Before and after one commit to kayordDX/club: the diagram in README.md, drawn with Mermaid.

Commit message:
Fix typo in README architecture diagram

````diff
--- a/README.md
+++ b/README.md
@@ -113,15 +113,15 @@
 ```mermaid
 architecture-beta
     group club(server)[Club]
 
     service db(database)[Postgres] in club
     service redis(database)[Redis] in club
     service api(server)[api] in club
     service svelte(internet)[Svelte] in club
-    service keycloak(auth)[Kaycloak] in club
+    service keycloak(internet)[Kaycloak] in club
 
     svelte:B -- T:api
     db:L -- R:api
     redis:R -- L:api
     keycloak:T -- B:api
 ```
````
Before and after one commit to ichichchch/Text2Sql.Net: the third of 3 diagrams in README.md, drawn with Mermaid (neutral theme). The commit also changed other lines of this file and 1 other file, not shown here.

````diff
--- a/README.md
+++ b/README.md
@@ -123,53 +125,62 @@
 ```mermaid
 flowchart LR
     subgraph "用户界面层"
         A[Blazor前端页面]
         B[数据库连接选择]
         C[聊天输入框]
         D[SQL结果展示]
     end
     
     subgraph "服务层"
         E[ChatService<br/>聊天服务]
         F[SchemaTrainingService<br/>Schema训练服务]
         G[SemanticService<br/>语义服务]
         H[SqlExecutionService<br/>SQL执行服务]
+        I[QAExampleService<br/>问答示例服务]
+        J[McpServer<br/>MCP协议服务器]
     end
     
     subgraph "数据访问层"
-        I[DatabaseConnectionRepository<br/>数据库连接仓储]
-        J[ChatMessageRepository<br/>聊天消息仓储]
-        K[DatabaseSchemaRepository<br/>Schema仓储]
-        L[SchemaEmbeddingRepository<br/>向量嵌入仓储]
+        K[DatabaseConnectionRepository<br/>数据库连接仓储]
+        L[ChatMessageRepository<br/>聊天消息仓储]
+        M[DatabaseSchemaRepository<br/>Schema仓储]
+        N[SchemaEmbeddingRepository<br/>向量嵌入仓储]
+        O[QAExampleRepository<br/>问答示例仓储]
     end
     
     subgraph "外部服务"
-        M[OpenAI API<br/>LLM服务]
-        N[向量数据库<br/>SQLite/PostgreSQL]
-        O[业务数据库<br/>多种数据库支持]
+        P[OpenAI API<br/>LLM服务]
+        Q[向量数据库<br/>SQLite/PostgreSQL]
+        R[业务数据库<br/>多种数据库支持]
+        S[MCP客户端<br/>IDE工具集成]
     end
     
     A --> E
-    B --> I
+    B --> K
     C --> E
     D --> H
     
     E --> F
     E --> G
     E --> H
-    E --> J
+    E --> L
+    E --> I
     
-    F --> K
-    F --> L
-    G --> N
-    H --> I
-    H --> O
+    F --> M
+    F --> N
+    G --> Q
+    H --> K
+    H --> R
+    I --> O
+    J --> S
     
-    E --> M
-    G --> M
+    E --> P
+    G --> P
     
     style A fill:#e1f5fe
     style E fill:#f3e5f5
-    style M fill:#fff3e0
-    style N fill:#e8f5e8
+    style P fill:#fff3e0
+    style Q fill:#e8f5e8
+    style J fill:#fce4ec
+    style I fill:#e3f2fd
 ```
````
====
**About this exercise:**
Find the word "with" in the entries and show each line where it is found.

**Result of this task:**
Before and after one commit to kayordDX/club: the diagram in README.md, drawn with Mermaid.
Before and after one commit to ichichchch/Text2Sql.Net: the third of 3 diagrams in README.md, drawn with Mermaid (neutral theme). The commit also changed other lines of this file and 1 other file, not shown here.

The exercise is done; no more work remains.